I wasn’t the only one surprised by this turn of events. “Are we entering a new era of adversarial relations between the faculty and the administration?”, colleagues started to ask.
Indeed, we thought that these often unnecessary disputes were part of a forgettable history, a period of strife between the UBC faculty and its administration that was ended by President Martha Piper in the 90s. Early on in her presidency, Piper gave top priority to faculty relations, and instructed its administration to never resort to hard-fought and drawn out disputes. Under Martha, salary adjustments and related agreements were always ready on July 1.
Why were we surprised by the protracted disagreement that dragged out long after the expiration of a relatively long 4-year contract?
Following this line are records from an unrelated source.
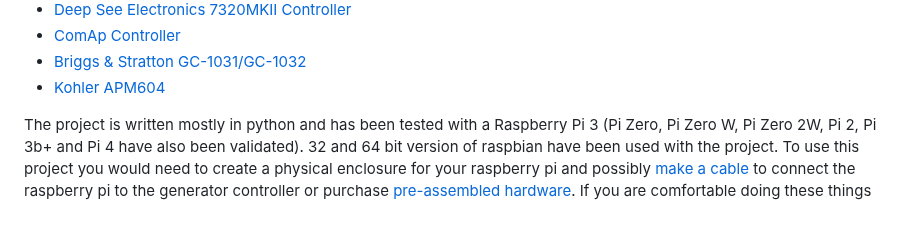
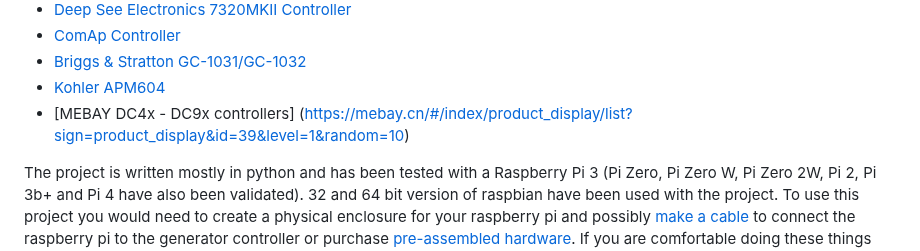
Before and after one commit to jgyates/genmon, a Markdown page: README.md, the part around the change. GitHub-like rendering; blank space fills up the shorter version.

```diff
--- a/README.md
+++ b/README.md
@@ -16,6 +16,7 @@ This project will monitor a backup generator that utilizes the Generac Controlle
 * [ComAp Controller](https://github.com/jgyates/genmon/wiki/Appendix-N-Genmon-Supporting-Other-Controller-Types)
 * [Briggs & Stratton GC-1031/GC-1032](https://github.com/jgyates/genmon/wiki/Appendix-P-Briggs-and-Stratton-Controller-Information)
 * [Kohler APM604](https://powersystems.kohlerenergy.com/en/product/apm603)
+* [MEBAY DC4x - DC9x controllers] (https://mebay.cn/#/index/product_display/list?sign=product_display&id=39&level=1&random=10)
 
 The project is written mostly in python and has been tested with a Raspberry Pi 3 (Pi Zero, Pi Zero W, Pi Zero 2W, Pi 2, Pi 3b+ and Pi 4 have also been validated). 32 and 64 bit version of raspbian have been used with the project. To use this project you would need to create a physical enclosure for your raspberry pi and possibly [make a cable](https://github.com/jgyates/genmon/wiki/3.1--Making-a-Cable) to connect the raspberry pi to the generator controller or purchase [pre-assembled hardware](https://github.com/jgyates/genmon/wiki/2--Hardware#custom-hat). If you are comfortable doing these things and you have a backup generator that has a supported controller, then this project may be of interest to you.
 
```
Well, because the motto of the current Faculty Association Executive is collaboration and not confrontation. I know that because the current president tried to recruit me to run with her in the past, in an effort to change the confrontational atmosphere of that time.
And we were also surprised because the current administration’s motto has been, since day one, peaceful, civil and constructive dialogue among all UBC’s constituents and stakeholders, starting with the Provost’s successful efforts in smoothing out past stormy relationships between the central administration and Deans. As to the UBC President, his outreach to students, staff and all of campus residents is known to be exemplary. It suffices to quote this paragraph from his re-appointment announcement, which reflected a wide-ranging consultation process (I was there so I know). “His leadership has contributed to a particularly positive atmosphere throughout the university that is conducive to learning, research and civil discourse.”
So, I put my investigative reporter hat on, and sure enough, a story behind the story emerged.
An attempted palace coup, moles, leaks, false promises, and agents who couldn’t deliver … on time, and Oops! It is June 30th and no one blinked!
Much more intrigue than you can handle today! So I will stop and settle for saying — Don’t make a habit of all this. If all parties negotiate in good faith and above board, then we all win at the end, including our favorite institution.